While the Roman Republic and Empire were centralized bodies of power, the ancient Greek world was split into at least a hundred self-governing towns or city-states; each of which would mint their own denominations of money. Often coins were checked for their metal content and weighed in order to be accepted in other cities, and as coins spread, the weights of the coins became more standardized across the Aegean. However, each city was responsible for their own minting, so standards of weight and worth were never wholly uniform as they were with the later Romans. Each city had unique symbols which could be used to identify the city of origin; Athens, for example, was represented by an owl, an animal that was commonly associated with their patron goddess Athena, while Corinth was represented by dolphins and Rhodes by a rose—a play on words since the Greek word for rose was rhodon.
Greek coins are separated into three periods: the Archaic, the Classical, and the Hellenistic.

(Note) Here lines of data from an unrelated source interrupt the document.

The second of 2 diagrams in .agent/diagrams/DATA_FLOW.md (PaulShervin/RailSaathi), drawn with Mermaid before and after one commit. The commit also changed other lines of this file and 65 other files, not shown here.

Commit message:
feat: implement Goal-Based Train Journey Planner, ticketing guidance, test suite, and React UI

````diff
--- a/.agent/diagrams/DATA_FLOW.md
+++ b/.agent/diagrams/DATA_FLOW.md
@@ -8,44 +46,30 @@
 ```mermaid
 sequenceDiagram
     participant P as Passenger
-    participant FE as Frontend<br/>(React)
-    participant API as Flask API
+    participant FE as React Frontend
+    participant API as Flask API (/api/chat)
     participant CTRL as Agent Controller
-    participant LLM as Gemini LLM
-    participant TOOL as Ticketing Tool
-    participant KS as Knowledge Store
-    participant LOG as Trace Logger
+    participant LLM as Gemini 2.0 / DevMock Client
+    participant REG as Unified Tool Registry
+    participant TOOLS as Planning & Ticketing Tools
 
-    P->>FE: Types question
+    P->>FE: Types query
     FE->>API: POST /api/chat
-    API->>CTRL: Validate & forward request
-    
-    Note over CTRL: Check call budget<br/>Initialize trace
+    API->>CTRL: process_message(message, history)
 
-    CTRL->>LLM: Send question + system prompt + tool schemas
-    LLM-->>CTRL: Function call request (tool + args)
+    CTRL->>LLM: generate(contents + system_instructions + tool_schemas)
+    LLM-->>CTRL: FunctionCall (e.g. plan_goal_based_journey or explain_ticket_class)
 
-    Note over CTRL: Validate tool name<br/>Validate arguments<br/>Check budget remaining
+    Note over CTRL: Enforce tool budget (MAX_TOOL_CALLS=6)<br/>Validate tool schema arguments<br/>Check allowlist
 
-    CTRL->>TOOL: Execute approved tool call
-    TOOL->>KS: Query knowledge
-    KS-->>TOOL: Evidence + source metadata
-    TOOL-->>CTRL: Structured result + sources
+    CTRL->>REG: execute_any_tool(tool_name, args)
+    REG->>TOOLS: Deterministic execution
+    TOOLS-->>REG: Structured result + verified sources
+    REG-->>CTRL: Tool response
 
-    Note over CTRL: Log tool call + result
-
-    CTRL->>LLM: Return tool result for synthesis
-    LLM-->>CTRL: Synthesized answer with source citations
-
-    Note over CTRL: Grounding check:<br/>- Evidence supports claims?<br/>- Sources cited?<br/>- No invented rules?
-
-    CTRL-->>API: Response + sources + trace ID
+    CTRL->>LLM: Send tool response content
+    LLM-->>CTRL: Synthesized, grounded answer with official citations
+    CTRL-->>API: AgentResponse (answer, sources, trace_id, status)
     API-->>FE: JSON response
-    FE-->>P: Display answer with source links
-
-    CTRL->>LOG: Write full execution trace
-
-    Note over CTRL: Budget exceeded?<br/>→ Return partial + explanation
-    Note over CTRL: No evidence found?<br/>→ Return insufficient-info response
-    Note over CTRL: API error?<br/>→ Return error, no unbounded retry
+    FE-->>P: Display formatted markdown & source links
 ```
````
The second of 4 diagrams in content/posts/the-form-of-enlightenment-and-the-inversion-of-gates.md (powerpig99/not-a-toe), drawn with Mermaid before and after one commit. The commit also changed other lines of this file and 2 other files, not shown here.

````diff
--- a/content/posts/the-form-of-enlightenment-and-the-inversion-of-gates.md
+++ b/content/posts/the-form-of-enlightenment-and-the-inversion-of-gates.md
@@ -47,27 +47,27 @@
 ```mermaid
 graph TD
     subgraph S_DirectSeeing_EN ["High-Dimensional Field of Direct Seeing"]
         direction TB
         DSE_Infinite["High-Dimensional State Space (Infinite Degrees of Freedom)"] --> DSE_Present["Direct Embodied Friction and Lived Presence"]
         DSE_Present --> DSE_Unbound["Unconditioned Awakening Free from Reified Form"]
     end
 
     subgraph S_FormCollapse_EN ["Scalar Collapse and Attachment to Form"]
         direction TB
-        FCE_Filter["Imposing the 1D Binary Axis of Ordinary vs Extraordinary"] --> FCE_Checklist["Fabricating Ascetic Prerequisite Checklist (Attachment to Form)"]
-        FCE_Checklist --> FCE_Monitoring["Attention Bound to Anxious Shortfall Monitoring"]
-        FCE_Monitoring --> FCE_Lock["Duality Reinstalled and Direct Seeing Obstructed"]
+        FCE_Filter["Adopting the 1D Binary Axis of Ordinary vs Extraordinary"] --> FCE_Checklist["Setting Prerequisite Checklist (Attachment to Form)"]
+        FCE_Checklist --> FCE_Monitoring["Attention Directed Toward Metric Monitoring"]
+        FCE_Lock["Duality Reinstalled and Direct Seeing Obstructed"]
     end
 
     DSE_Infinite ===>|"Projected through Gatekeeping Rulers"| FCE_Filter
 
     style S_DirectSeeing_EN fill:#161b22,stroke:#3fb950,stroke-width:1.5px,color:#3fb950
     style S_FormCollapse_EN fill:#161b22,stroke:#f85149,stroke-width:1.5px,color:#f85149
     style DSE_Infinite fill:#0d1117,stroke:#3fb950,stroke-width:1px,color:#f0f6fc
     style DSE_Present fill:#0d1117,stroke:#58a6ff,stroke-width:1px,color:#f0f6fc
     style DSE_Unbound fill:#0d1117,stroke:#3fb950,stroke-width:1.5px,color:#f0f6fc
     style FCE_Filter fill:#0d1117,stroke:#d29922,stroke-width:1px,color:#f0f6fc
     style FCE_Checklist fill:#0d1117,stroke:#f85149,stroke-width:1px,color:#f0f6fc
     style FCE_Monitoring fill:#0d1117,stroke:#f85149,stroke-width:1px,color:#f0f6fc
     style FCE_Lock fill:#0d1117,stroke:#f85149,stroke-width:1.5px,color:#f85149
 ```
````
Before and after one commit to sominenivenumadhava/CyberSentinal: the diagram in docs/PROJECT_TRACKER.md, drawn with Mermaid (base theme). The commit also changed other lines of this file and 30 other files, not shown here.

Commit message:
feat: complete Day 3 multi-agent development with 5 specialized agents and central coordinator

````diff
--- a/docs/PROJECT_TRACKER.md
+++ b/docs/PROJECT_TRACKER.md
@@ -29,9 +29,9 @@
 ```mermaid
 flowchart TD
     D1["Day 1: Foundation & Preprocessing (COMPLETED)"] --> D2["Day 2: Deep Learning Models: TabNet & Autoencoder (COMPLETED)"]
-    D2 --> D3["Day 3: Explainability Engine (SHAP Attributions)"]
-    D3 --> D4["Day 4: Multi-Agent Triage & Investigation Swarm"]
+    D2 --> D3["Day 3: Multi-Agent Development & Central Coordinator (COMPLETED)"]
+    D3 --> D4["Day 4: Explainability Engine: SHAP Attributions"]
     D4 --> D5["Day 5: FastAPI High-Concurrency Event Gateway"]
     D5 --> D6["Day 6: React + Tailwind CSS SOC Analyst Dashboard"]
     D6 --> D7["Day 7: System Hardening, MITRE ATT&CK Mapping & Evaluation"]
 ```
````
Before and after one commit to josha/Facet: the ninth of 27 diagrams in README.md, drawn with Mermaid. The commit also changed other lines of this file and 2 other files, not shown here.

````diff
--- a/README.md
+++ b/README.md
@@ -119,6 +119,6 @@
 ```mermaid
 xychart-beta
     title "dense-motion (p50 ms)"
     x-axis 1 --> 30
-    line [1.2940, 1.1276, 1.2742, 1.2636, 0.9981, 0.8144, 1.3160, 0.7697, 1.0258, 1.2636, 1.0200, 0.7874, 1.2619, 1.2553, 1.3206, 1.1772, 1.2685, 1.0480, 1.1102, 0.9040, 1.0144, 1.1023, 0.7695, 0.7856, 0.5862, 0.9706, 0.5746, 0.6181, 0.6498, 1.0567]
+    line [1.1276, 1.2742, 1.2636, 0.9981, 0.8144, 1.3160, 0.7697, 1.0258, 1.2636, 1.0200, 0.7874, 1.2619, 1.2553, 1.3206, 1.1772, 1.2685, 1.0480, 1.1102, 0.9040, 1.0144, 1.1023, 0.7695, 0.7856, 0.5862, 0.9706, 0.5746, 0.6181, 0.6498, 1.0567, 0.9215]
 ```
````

The Archaic period is defined by the emerging city-states of ancient Greece, from the introduction of Greek coinage in around 600 B.C. until the wars with Persia in about 480 B.C. These city-states usually included a medium-sized city and the area immediately surrounding it. At this time, there were no Greek empires. Instead, city-states entered into loose alliances ("leagues") which were often easily broken. Two of the most famous examples of city-states are Athens and Sparta, two powerful cities that fought one another in the Peloponnesian War (431-404 B.C.), as chronicled by the contemporary historian Thucydides.
The Classical period is defined as the period from 480 B.C. until the rise of Alexander the Great in the 330s B.C. During the Classical period, some city-states became much grander, with larger spheres of influence. This is reflected in their coinage, which is often more technical and more aesthetically pleasing, and mostly made of gold or silver. They commonly featured a god or goddess on one side, usually the patron god from its city of origin, and a symbol of the city on the other. This was also the period when inscriptions began appearing on coins, often explicitly stating the city where it was minted.
The Hellenistic era, roughly 330 B.C. until the late first century B.C., is commonly referred to as the age of Alexander the Great and his successors. In this era, Greek coinage was spread around the known world when Alexander the Great conquered much of the Eastern Mediterranean and large tracts of western and central Asia. Greek coins became common over vast distances, reaching areas as far east as Sri Lanka and Indochina, and as far west as Great Britain. These were the standard of coinage for centuries to come. After his death, many of Alexander’s successor kings, generals who inherited his empire from Egypt to India, minted coins with their own likenesses and names on them. Because these successor kingdoms were much larger and wealthier than the Greek city states of the classical period, their coins tended to be more mass-produced, as well as larger, and more frequently in gold. In places isolated from the Mediterranean, such as Afghanistan and India, these coins are some of the only evidence of certain Greek occupation and influence, which has otherwise been lost to the sands of time.
As Greek influence increased across Europe and Asia, more and more people began producing coins in the Greek fashion, including the Gauls (the area of modern France), nomads from Central Asia, the inhabitants of India, and the Romans, who refined the Greek design and produced its own distinctive coinage.